What is needed
Apart from the pictures, every line below needs to be reproduced verbatim.
** Opening Exercise input block **
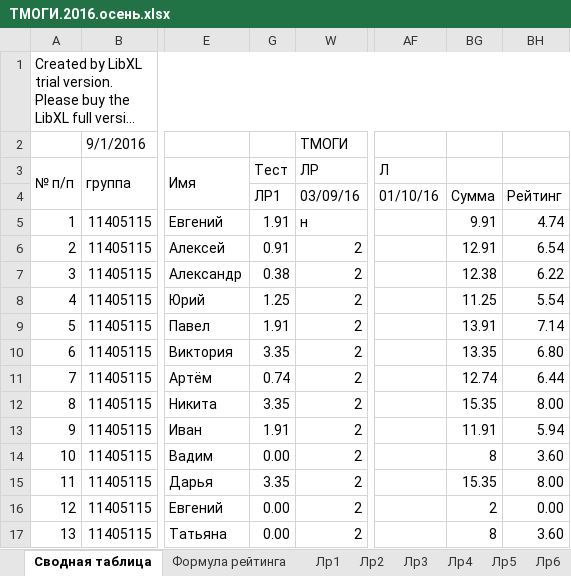
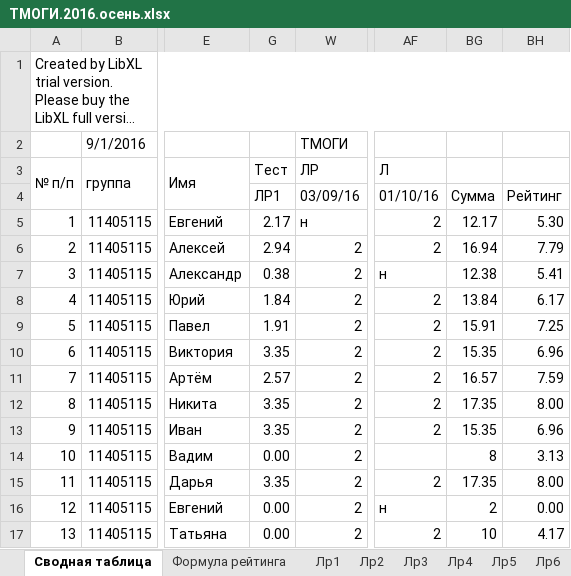
Before and after one commit to b490/rating, an Excel workbook: ТМОГИ.2016.осень.xlsx, sheet Сводная таблица, drawn as a sheet; only a part is shown, gaps mark what is left out; long unchanged cells end in …; values as stored, in another font and other column widths than the file's, no cell formats; the diff covers the shown part only; the diff names each change by its address in the sheet, - before the commit and + after, or states it on an @@ line.

Commit message:
after lection 01.10.2016

```diff
--- a/ТМОГИ.2016.осень.xlsx (sheet Сводная таблица)
+++ b/ТМОГИ.2016.осень.xlsx (sheet Сводная таблица)
-G5: 1.91
+G5: 2.17
-AF5:AF6: (empty)
+AF5:AF6: 2
-BG5: 9.91
+BG5: 12.17
-BH5: 4.74
+BH5: 5.30
-G6: 0.91
+G6: 2.94
-BG6: 12.91
+BG6: 16.94
-BH6: 6.54
+BH6: 7.79
-AF7: (empty)
+AF7: н
-BH7: 6.22
+BH7: 5.41
-G8: 1.25
+G8: 1.84
-AF8:AF13: (empty)
+AF8:AF13: 2
-BG8: 11.25
+BG8: 13.84
-BH8: 5.54
+BH8: 6.17
-BG9: 13.91
+BG9: 15.91
-BH9: 7.14
+BH9: 7.25
-BG10: 13.35
+BG10: 15.35
-BH10: 6.80
+BH10: 6.96
-G11: 0.74
+G11: 2.57
-BG11: 12.74
+BG11: 16.57
-BH11: 6.44
+BH11: 7.59
-BG12: 15.35
+BG12: 17.35
-G13: 1.91
+G13: 3.35
-BG13: 11.91
+BG13: 15.35
-BH13: 5.94
+BH13: 6.96
-BH14: 3.60
+BH14: 3.13
-AF15: (empty)
+AF15: 2
-BG15: 15.35
+BG15: 17.35
-AF16: (empty)
+AF16: н
-AF17: (empty)
+AF17: 2
-BG17: 8
+BG17: 10
-BH17: 3.60
+BH17: 4.17
```
Also changed, not shown: 5 added rows, 5 removed rows and 331 edited cells elsewhere in this sheet, sheet Лр1, cell formats.
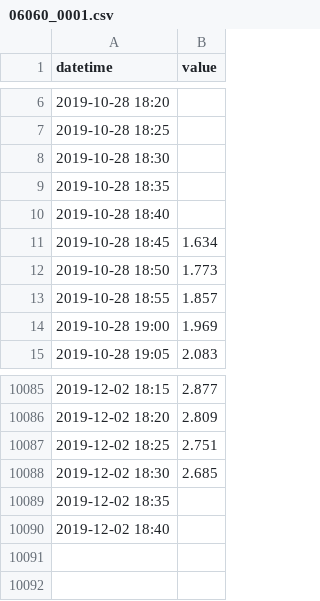
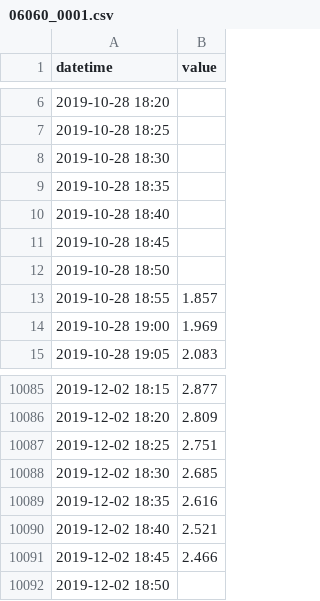
Before and after one commit to BuildingCityDashboards/bcd-dd-v2.1, a CSV file: public/data/Environment/water_levels/06060_0001.csv, drawn as a sheet; only a part is shown, gaps mark what is left out.

```diff
--- a/public/data/Environment/water_levels/06060_0001.csv
+++ b/public/data/Environment/water_levels/06060_0001.csv
@@ -10,4 +10,4 @@ datetime,value
 2019-10-28 18:40,
-2019-10-28 18:45,1.634
-2019-10-28 18:50,1.773
+2019-10-28 18:45,
+2019-10-28 18:50,
 2019-10-28 18:55,1.857
@@ -10088,3 +10088,5 @@ datetime,value
 2019-12-02 18:30,2.685
-2019-12-02 18:35,
-2019-12-02 18:40,
+2019-12-02 18:35,2.616
+2019-12-02 18:40,2.521
+2019-12-02 18:45,2.466
+2019-12-02 18:50,
```
Also changed, not shown: public/data/Environment/water_levels/06060_OD.csv, public/data/Environment/water_levels/06062_0001.csv, 51 other files.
** Closing Exercise input block **
Answer section
Before and after one commit to b490/rating, an Excel workbook: ТМОГИ.2016.осень.xlsx, sheet Сводная таблица, drawn as a sheet; only a part is shown, gaps mark what is left out; long unchanged cells end in …; values as stored, in another font and other column widths than the file's, no cell formats; the diff covers the shown part only; the diff names each change by its address in the sheet, - before the commit and + after, or states it on an @@ line.

Commit message:
after lection 01.10.2016

```diff
--- a/ТМОГИ.2016.осень.xlsx (sheet Сводная таблица)
+++ b/ТМОГИ.2016.осень.xlsx (sheet Сводная таблица)
-G5: 1.91
+G5: 2.17
-AF5:AF6: (empty)
+AF5:AF6: 2
-BG5: 9.91
+BG5: 12.17
-BH5: 4.74
+BH5: 5.30
-G6: 0.91
+G6: 2.94
-BG6: 12.91
+BG6: 16.94
-BH6: 6.54
+BH6: 7.79
-AF7: (empty)
+AF7: н
-BH7: 6.22
+BH7: 5.41
-G8: 1.25
+G8: 1.84
-AF8:AF13: (empty)
+AF8:AF13: 2
-BG8: 11.25
+BG8: 13.84
-BH8: 5.54
+BH8: 6.17
-BG9: 13.91
+BG9: 15.91
-BH9: 7.14
+BH9: 7.25
-BG10: 13.35
+BG10: 15.35
-BH10: 6.80
+BH10: 6.96
-G11: 0.74
+G11: 2.57
-BG11: 12.74
+BG11: 16.57
-BH11: 6.44
+BH11: 7.59
-BG12: 15.35
+BG12: 17.35
-G13: 1.91
+G13: 3.35
-BG13: 11.91
+BG13: 15.35
-BH13: 5.94
+BH13: 6.96
-BH14: 3.60
+BH14: 3.13
-AF15: (empty)
+AF15: 2
-BG15: 15.35
+BG15: 17.35
-AF16: (empty)
+AF16: н
-AF17: (empty)
+AF17: 2
-BG17: 8
+BG17: 10
-BH17: 3.60
+BH17: 4.17
```
Also changed, not shown: 5 added rows, 5 removed rows and 331 edited cells elsewhere in this sheet, sheet Лр1, cell formats.
Before and after one commit to BuildingCityDashboards/bcd-dd-v2.1, a CSV file: public/data/Environment/water_levels/06060_0001.csv, drawn as a sheet; only a part is shown, gaps mark what is left out.

```diff
--- a/public/data/Environment/water_levels/06060_0001.csv
+++ b/public/data/Environment/water_levels/06060_0001.csv
@@ -10,4 +10,4 @@ datetime,value
 2019-10-28 18:40,
-2019-10-28 18:45,1.634
-2019-10-28 18:50,1.773
+2019-10-28 18:45,
+2019-10-28 18:50,
 2019-10-28 18:55,1.857
@@ -10088,3 +10088,5 @@ datetime,value
 2019-12-02 18:30,2.685
-2019-12-02 18:35,
-2019-12-02 18:40,
+2019-12-02 18:35,2.616
+2019-12-02 18:40,2.521
+2019-12-02 18:45,2.466
+2019-12-02 18:50,
```
Also changed, not shown: public/data/Environment/water_levels/06060_OD.csv, public/data/Environment/water_levels/06062_0001.csv, 51 other files.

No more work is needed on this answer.